“It is well below the limit so I think it is not a major public health concern,” author Dr Alexandre Aebi from the University of Neuchatel in Switzerland, told BBC News.
“We would have to eat an awful lot of honey and other contaminated products to see an effect, but I think it’s a warning and it is a call for a precautionary principle. Neonics have just been shown to be endocrine perturbators for honey bees, so who knows?”
The bigger concern according to Dr Aebi was the impact on bees and other pollinators. Some 34% of the honey samples showed the presence of neonics at levels that would harm bees.
Of particular concern to the authors was the cocktail effect, the mixing of two or more neonicotinoids found in 45% of the samples.

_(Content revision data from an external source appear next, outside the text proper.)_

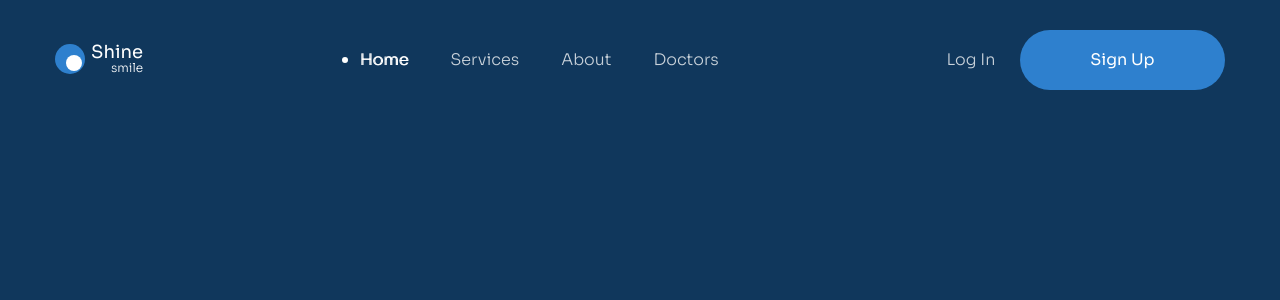
Repository: Tran-Dat/F8_Project_03
Page: index.html
These files come from the project's save history. The page is drawn as it stood at one moment and after the next save; the edit follows.
The browser window is 1280 px wide. The pictures show the whole page.

Above is the page before, as saved 2023-04-03 10:03:48.

After the next save:
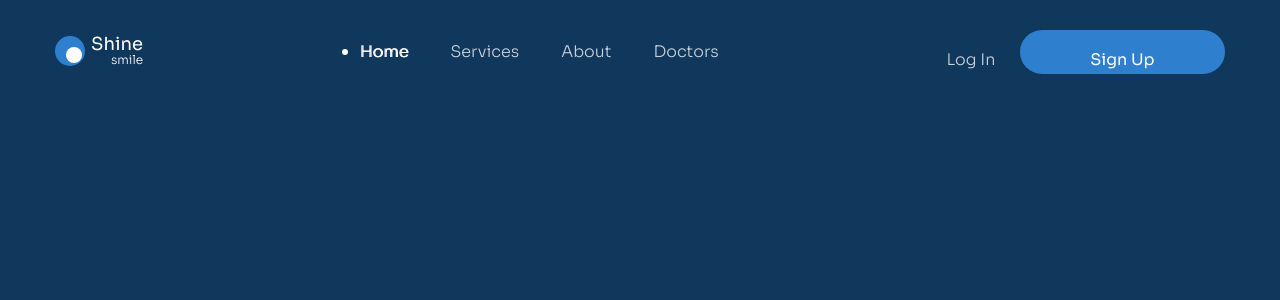
Saved 44 s later.
--- a/assets/css/style.css
+++ b/assets/css/style.css
@@ -133,3 +133,8 @@ a {
     border-radius: 50%;
     background-color: #fff;
 }
+
+.action__signup {
+    --height: 44px;
+    height: var(--height);
+}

“It is definitely scary for honeybees and other bees and useful insects,” he said.
“We have up to five molecules in one single sample. From a risk assessment point of view, the evaluation of the risk is made from one single compound in one test organism. So the cocktail is not tested. Mixed effects should be taken seriously.”
The scientists were not able to distinguish between organic and other honey samples in their research. Others in the field agree that the new study asks some serious questions about the widespread impact of these chemicals, on all forms of honey.
“Neonicotinoids are highly persistent in the environment, and frequently turn up in soils, water samples, and in wildflowers, so we would expect to find them in honey,” said Dave Goulson, professor of biology at the University of Sussex, who was not involved in the study.
“Entire landscapes all over the world are now permeated with highly potent neurotoxins, undoubtedly contributing to the global collapse of biodiversity. Some of us have been pointing this out for years, but few governments have listened.”
Industry figures though are critical of the study pointing out that it is hard to draw conclusions from just 200 hundred samples.
“Setting aside the sample size of the study not being large enough to be representative, the fact that a residue is found is not in itself a cause for concern,” said Graeme Taylor, director of public affairs at the European Crop Protection Association, which represents the manufacturers of neonics.
“In relation to the findings of the study more specifically, the reported residue levels are miniscule and well below human safety limits.”
The authors of the new study believe that a permanent ban, as proposed in France, is the best solution.
Dr Aebi is an amateur beekeeper whose own honey was analysed in the study. He believes that restrictions on eating honey, contaminated with neonics or not, aren’t justified at present.
“My own honey was contaminated by three neonicotinoids, in trace amounts. I still eat it. I still give it to my kids.”
The study has been published in the journal Science.